Speak by Laurie Halse Anderson: Melinda is raped at a party during the summer before high school and spends her freshman year as a social outcast. What might otherwise be yet-another-problem-novel is made rich by the depth of Melinda's character and the cutting authenticity of the high school environment.

Seven for a Secret by Mary C. Sheppard: Set in a Newfoundland outport in 1960, this book tells the stories of three teen cousins as they unearth the secrets of their pasts and face the sometimes harsh realities of their futures. The narrative voice of 15-yr-old Melinda is spot on with the warmth of the Newfoundland dialect. The book is part of an ongoing series based on the "One for Sorrow" nursery counting rhyme.

The Corner Garden by Lesley Krueger. I reviewed this novel a few years back and loved it. Toronto author, Krueger, stitches together the life of a troubled teen with that of her aged neighbour who has not yet come to terms with her own teen regrets as a Nazi sympathizer in 1940s Holland. This novel is a YA/Adult cross-over.

Feed by M.T. Andersen: A YA dystopia that actually has the courage to be a dystopia rather than carrying a saccharine message of hope. The characters in the novel receive everything they need through the feed that is implanted in their brains. They can order and buy any kind of experience they want. The only problem is the "they" gets lost in the "want."

Sights by Susanna Vance: How's this for a first sentence: "I was in the womb eleven and one half months, came out fat, durable and gorgeous." Baby Girl was born with the Sight but it doesn't let her see her own future. She and her Momma have fled her dad and now she's starting high school all sore-thumbish in a new town. Reading this book is ticklish, like drinking icy ginger ale on a hot day.

Sloppy Firsts by Megan McCafferty: Jessica spends a year missing her best friend Hope. No, it's not quite an allegory. It is, however, a smart, sassy look at high school written by a writer for Cosmo Girl. Like the Twilight series, it also includes an irrational attraction to a bad boy, but this love interest is sorta-kinda ok in the end and, most importantly, he doesn't want to eat anybody or read their thoughts. Some may lump Sloppy Firsts with other teen fluff like L.B.D: It's a Girl Thing or Angus, Thongs and Full-Frontal Snogging but I found it to be a cut above. So did ole Whatzernamenow, the Harvard freshman who infamously plagiarized it a few years ago. Second Helpings, the sequel isn't so bad either.

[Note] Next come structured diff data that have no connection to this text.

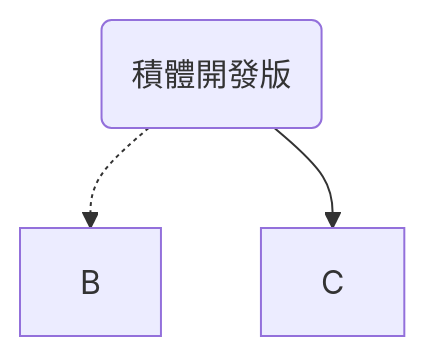
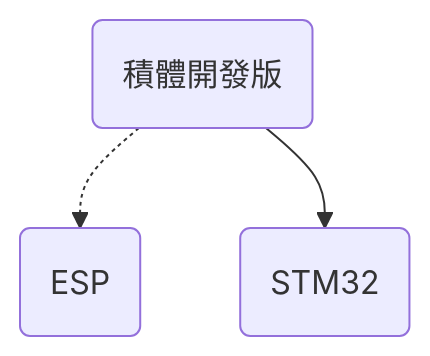
The diagram in _posts/2021-09-30-jekyll.md (hkdickyko/hkdickyko.github.io), drawn with Mermaid before and after one commit.

```diff
--- a/_posts/2021-09-30-jekyll.md
+++ b/_posts/2021-09-30-jekyll.md
@@ -93,6 +93,8 @@
 <div class="mermaid">
 graph TD;
     A("積體開發版");
+    B(ESP)
+    C(STM32)
     A-.->B;
     A-->C;
 </div>
```
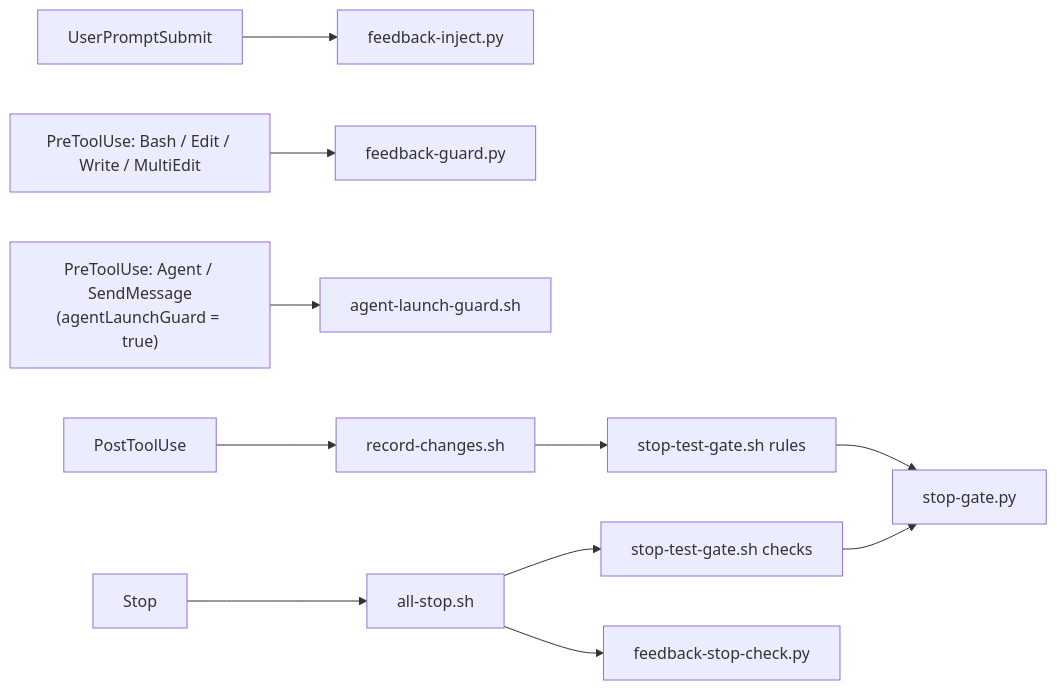
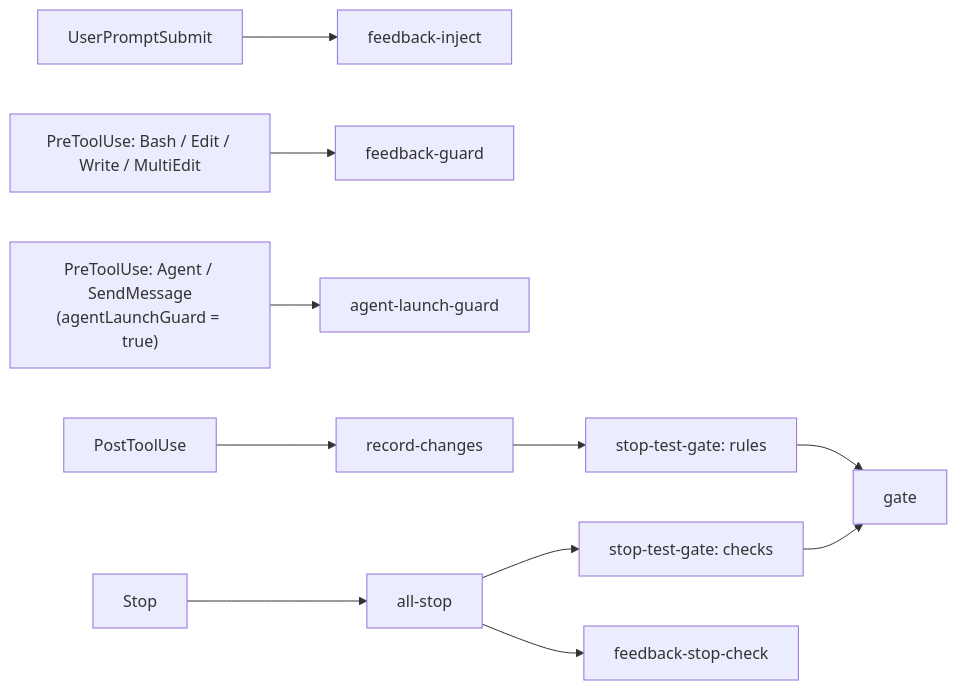
One commit to nonchan7720/claude-hook-gate changed the diagram in README.md. Above: the diagram before and after it, drawn with Mermaid. The commit also changed other lines of this file and 72 other files, not shown here.

````diff
--- a/README.md
+++ b/README.md
@@ -37,13 +37,13 @@
 ```mermaid
 flowchart LR
-  P[UserPromptSubmit] --> I[feedback-inject.py]
-  T[PreToolUse: Bash / Edit / Write / MultiEdit] --> G[feedback-guard.py]
-  T2["PreToolUse: Agent / SendMessage<br/>(agentLaunchGuard = true)"] --> AL[agent-launch-guard.sh]
-  E[PostToolUse] --> R[record-changes.sh]
-  R --> S[stop-test-gate.sh rules]
-  S --> SG[stop-gate.py]
-  X[Stop] --> A[all-stop.sh]
-  A --> C[stop-test-gate.sh checks]
-  A --> F[feedback-stop-check.py]
+  P[UserPromptSubmit] --> I[feedback-inject]
+  T[PreToolUse: Bash / Edit / Write / MultiEdit] --> G[feedback-guard]
+  T2["PreToolUse: Agent / SendMessage<br/>(agentLaunchGuard = true)"] --> AL[agent-launch-guard]
+  E[PostToolUse] --> R[record-changes]
+  R --> S[stop-test-gate: rules]
+  S --> SG[gate]
+  X[Stop] --> A[all-stop]
+  A --> C[stop-test-gate: checks]
+  A --> F[feedback-stop-check]
   C --> SG
 ```
````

True Confessions of a Heartless Girl by Martha Brooks: This, from the epigraph attributed to John Gardner: "There are really only two plot lines: a stranger rides into town and a stranger rides out of town." In the book, a community nurtures a pregnant teen who lands in their midst. Sometimes the setting feels like a throw back to, uh, I dunno, a combination of Leacock's Mariposa and a the estrogen-laden bear-hug novels of Carol Shields. In the end, it proves twice over that it takes a village to raise a child ... and that it takes a child to bind a village unto itself.

A Northern Light by Jennifer Donnelly: This historical murder mystery won the Printz Prize in 2004. It's engaging and literary and I am not quite done it yet, so I can't say more.

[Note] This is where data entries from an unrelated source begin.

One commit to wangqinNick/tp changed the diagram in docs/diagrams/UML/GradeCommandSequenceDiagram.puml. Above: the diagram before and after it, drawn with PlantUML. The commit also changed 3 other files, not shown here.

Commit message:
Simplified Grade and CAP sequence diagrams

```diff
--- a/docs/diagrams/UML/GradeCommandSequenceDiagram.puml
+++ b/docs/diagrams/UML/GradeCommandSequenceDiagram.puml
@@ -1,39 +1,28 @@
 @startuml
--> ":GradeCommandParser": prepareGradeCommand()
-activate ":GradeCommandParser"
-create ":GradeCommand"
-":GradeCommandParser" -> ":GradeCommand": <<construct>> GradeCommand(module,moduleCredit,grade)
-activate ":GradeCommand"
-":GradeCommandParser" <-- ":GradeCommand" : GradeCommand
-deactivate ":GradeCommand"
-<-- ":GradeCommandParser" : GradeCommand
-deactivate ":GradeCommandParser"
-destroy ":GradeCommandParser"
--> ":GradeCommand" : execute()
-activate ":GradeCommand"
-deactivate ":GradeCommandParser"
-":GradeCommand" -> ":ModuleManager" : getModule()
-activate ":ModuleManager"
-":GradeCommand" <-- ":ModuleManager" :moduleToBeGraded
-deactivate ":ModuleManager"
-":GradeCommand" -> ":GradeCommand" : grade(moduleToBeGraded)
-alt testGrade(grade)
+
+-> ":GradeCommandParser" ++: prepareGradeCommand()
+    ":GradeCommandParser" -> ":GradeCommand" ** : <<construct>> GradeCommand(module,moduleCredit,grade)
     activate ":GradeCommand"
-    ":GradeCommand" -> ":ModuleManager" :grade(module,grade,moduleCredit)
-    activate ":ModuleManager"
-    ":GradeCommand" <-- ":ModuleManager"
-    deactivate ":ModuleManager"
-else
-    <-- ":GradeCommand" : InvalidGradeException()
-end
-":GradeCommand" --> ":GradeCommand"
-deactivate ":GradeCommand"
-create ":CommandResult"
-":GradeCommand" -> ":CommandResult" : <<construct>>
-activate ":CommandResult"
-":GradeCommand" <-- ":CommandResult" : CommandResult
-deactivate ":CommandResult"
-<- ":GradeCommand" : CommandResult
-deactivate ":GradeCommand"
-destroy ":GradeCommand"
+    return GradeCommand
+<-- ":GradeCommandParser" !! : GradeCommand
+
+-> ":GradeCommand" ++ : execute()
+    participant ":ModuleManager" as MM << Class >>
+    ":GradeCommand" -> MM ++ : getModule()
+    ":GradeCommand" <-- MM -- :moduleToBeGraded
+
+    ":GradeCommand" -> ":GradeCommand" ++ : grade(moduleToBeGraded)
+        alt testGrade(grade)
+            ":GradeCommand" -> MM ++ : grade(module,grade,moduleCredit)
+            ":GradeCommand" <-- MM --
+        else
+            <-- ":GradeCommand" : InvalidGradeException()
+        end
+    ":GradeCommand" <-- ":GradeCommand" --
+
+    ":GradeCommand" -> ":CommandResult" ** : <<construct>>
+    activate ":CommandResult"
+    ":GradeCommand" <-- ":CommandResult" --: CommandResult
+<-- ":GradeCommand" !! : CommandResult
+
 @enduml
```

Saving Grace and Rules for Life are two exceptional YA titles written by Fredericton author, Darlene Ryan. Both are gritty works of realism and feature heroines struggling with major life events that have fractured their identity and have limited their choices.

Books for your 11 and 12 year old girls who are reading Twilight despite your admonishments
Before Wings by Beth Goobie: See above. I love this book so much I accidentally gave it to my niece two Christmases in a row.

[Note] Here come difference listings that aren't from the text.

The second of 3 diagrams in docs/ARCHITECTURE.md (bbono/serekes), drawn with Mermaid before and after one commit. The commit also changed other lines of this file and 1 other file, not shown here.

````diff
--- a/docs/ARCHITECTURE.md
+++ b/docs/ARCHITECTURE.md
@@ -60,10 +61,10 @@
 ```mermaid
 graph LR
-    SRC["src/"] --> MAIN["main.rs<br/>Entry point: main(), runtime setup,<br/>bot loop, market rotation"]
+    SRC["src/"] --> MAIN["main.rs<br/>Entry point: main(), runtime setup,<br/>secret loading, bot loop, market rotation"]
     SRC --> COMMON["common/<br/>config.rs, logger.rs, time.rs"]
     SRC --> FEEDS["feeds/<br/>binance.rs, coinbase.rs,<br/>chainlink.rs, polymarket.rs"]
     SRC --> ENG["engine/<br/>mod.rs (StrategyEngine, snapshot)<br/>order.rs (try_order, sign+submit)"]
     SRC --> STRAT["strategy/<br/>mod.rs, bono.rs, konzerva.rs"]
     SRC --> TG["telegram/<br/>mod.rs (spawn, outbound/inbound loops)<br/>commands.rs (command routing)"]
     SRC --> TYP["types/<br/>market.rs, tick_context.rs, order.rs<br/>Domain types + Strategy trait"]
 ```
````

Tuck Everlasting by Natalie Babbitt: It's short, simple and, oh-so, profound.

Everything on a Waffle, The Canning Season or just about anything written by Polly Horvath: Do you know the novels of Horvath? She's crackles with dark humour and creates some of the most memorable supporting characters out there.

The Emily Series by L.M. Montgomery (need I say more?)

Surviving the Applewhites by Stephanie Tolan: A pro-(quirky) family, pro-creativity, pro-happiness book for emerging teens. Imagine. It's also great, whacky reading for the home-schoolers out there.

Howl's Moving Castle or Witch Week or just about anything by Diana Wynne Jones. Diana Wynne Jones is round about one of the best fantasy writers for children ever but let's not get into that now, shall we? We could alway save fantasy and sci-fi for another list, another day.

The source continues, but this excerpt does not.